About this exercise
Copy every entry word for word. Skip the pictures.

Dataset items

>>

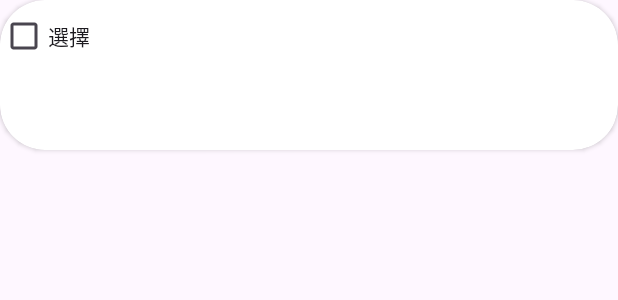
After one commit to cloudfly111/MVVMJ, an Android app: the layout dialog_select_image.xml on its own in the app's theme, with its tools: preview values and no code run, on a phone screen of 412 x 824 dp. The commit adds this screen. Shown: the top 300 px of the screen. Run offline under Robolectric (Android 15) with nearby library versions, the phone set to English and light mode, and no system bars.

Commit message:
1. create dialog for selecting image. 2. ListAdapter : set the imageResource of imageView.

```diff
--- a/app/src/main/java/com/example/mvvmj/MyListAdapter.java
+++ b/app/src/main/java/com/example/mvvmj/MyListAdapter.java
@@ -42,7 +42,7 @@ public class MyListAdapter extends ListAdapter<Image,MyListAdapter.ImageViewHold
     @Override
     public void onBindViewHolder(@NonNull ImageViewHolder holder, int position) {
         Image currentItem = getItem(position);
-//        holder
+        holder.bind(currentItem);
     }
 
     protected class ImageViewHolder extends RecyclerView.ViewHolder{
@@ -50,6 +50,8 @@ public class MyListAdapter extends ListAdapter<Image,MyListAdapter.ImageViewHold
         public ImageViewHolder(@NonNull ItemImageBinding itemView) {
             super(itemView.getRoot());
         }
-
+        public void bind(Image imageData){
+            binding.imageViewId.setImageResource(Integer.valueOf(imageData.imageResource));
+        }
     }
 }
--- /dev/null
+++ b/app/src/main/res/layout/dialog_select_image.xml
@@ -0,0 +1,27 @@
+<?xml version="1.0" encoding="utf-8"?>
+<androidx.cardview.widget.CardView xmlns:android="http://schemas.android.com/apk/res/android"
+    android:layout_width="match_parent"
+    android:layout_height="100dp"
+    xmlns:app="http://schemas.android.com/apk/res-auto"
+    app:cardCornerRadius="30dp">
+
+    <androidx.constraintlayout.widget.ConstraintLayout
+        android:layout_width="match_parent"
+        android:layout_height="100dp">
+        <LinearLayout
+            android:id="@+id/linearLayoutId"
+            android:layout_width="match_parent"
+            android:layout_height="wrap_content"
+            android:orientation="vertical"
+            app:layout_constraintRight_toRightOf="parent"
+            app:layout_constraintLeft_toLeftOf="parent"
+            app:layout_constraintTop_toTopOf="parent">
+            <CheckBox
+                android:layout_width="match_parent"
+                android:layout_height="wrap_content"
+                android:text="選擇"/>
+        </LinearLayout>
+
+
+    </androidx.constraintlayout.widget.ConstraintLayout>
+</androidx.cardview.widget.CardView>
--- a/app/src/main/res/layout/item_image.xml
+++ b/app/src/main/res/layout/item_image.xml
@@ -7,7 +7,7 @@
     <ImageView
         android:id="@+id/imageViewId"
         android:layout_width="match_parent"
-        android:layout_height="wrap_content"
+        android:layout_height="300dp"
         app:layout_constraintTop_toTopOf="parent"
         app:layout_constraintStart_toStartOf="parent"
         app:layout_constraintEnd_toEndOf="parent"
--- a/app/src/main/res/values/colors.xml
+++ b/app/src/main/res/values/colors.xml
@@ -7,4 +7,5 @@
     <color name="teal_700">#FF018786</color>
     <color name="black">#FF000000</color>
     <color name="white">#FFFFFFFF</color>
+    <color name="transparent">#00FFFFFF</color>
 </resources>
--- a/gradle.properties
+++ b/gradle.properties
@@ -19,3 +19,5 @@ android.useAndroidX=true
 # resources declared in the library itself and none from the library's dependencies,
 # thereby reducing the size of the R class for that library
 android.nonTransitiveRClass=true
+
+android.enableJetifier=true
```
Also changed, not shown: app/src/main/AndroidManifest.xml (+9 -2 lines), app/src/main/java/com/example/mvvmj/Image.java (+23 -2 lines), app/src/main/java/com/example/mvvmj/MainActivity.java (+19 -0 lines), app/src/main/java/com/example/mvvmj/SelectImageDialog.java (added, +40 -0 lines), app/src/main/res/drawable/dialog_background.xml (added, +17 -0 lines), app/src/main/res/drawable/p2.jpg (added), app/src/main/res/drawable/p3.jpg (added), app/src/main/res/drawable/p4.jpg (added), 2 other files.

<<

Answer box
After one commit to cloudfly111/MVVMJ, an Android app: the layout dialog_select_image.xml on its own in the app's theme, with its tools: preview values and no code run, on a phone screen of 412 x 824 dp. The commit adds this screen. Shown: the top 300 px of the screen. Run offline under Robolectric (Android 15) with nearby library versions, the phone set to English and light mode, and no system bars.

Commit message:
1. create dialog for selecting image. 2. ListAdapter : set the imageResource of imageView.

```diff
--- a/app/src/main/java/com/example/mvvmj/MyListAdapter.java
+++ b/app/src/main/java/com/example/mvvmj/MyListAdapter.java
@@ -42,7 +42,7 @@ public class MyListAdapter extends ListAdapter<Image,MyListAdapter.ImageViewHold
     @Override
     public void onBindViewHolder(@NonNull ImageViewHolder holder, int position) {
         Image currentItem = getItem(position);
-//        holder
+        holder.bind(currentItem);
     }
 
     protected class ImageViewHolder extends RecyclerView.ViewHolder{
@@ -50,6 +50,8 @@ public class MyListAdapter extends ListAdapter<Image,MyListAdapter.ImageViewHold
         public ImageViewHolder(@NonNull ItemImageBinding itemView) {
             super(itemView.getRoot());
         }
-
+        public void bind(Image imageData){
+            binding.imageViewId.setImageResource(Integer.valueOf(imageData.imageResource));
+        }
     }
 }
--- /dev/null
+++ b/app/src/main/res/layout/dialog_select_image.xml
@@ -0,0 +1,27 @@
+<?xml version="1.0" encoding="utf-8"?>
+<androidx.cardview.widget.CardView xmlns:android="http://schemas.android.com/apk/res/android"
+    android:layout_width="match_parent"
+    android:layout_height="100dp"
+    xmlns:app="http://schemas.android.com/apk/res-auto"
+    app:cardCornerRadius="30dp">
+
+    <androidx.constraintlayout.widget.ConstraintLayout
+        android:layout_width="match_parent"
+        android:layout_height="100dp">
+        <LinearLayout
+            android:id="@+id/linearLayoutId"
+            android:layout_width="match_parent"
+            android:layout_height="wrap_content"
+            android:orientation="vertical"
+            app:layout_constraintRight_toRightOf="parent"
+            app:layout_constraintLeft_toLeftOf="parent"
+            app:layout_constraintTop_toTopOf="parent">
+            <CheckBox
+                android:layout_width="match_parent"
+                android:layout_height="wrap_content"
+                android:text="選擇"/>
+        </LinearLayout>
+
+
+    </androidx.constraintlayout.widget.ConstraintLayout>
+</androidx.cardview.widget.CardView>
--- a/app/src/main/res/layout/item_image.xml
+++ b/app/src/main/res/layout/item_image.xml
@@ -7,7 +7,7 @@
     <ImageView
         android:id="@+id/imageViewId"
         android:layout_width="match_parent"
-        android:layout_height="wrap_content"
+        android:layout_height="300dp"
         app:layout_constraintTop_toTopOf="parent"
         app:layout_constraintStart_toStartOf="parent"
         app:layout_constraintEnd_toEndOf="parent"
--- a/app/src/main/res/values/colors.xml
+++ b/app/src/main/res/values/colors.xml
@@ -7,4 +7,5 @@
     <color name="teal_700">#FF018786</color>
     <color name="black">#FF000000</color>
     <color name="white">#FFFFFFFF</color>
+    <color name="transparent">#00FFFFFF</color>
 </resources>
--- a/gradle.properties
+++ b/gradle.properties
@@ -19,3 +19,5 @@ android.useAndroidX=true
 # resources declared in the library itself and none from the library's dependencies,
 # thereby reducing the size of the R class for that library
 android.nonTransitiveRClass=true
+
+android.enableJetifier=true
```
Also changed, not shown: app/src/main/AndroidManifest.xml (+9 -2 lines), app/src/main/java/com/example/mvvmj/Image.java (+23 -2 lines), app/src/main/java/com/example/mvvmj/MainActivity.java (+19 -0 lines), app/src/main/java/com/example/mvvmj/SelectImageDialog.java (added, +40 -0 lines), app/src/main/res/drawable/dialog_background.xml (added, +17 -0 lines), app/src/main/res/drawable/p2.jpg (added), app/src/main/res/drawable/p3.jpg (added), app/src/main/res/drawable/p4.jpg (added), 2 other files.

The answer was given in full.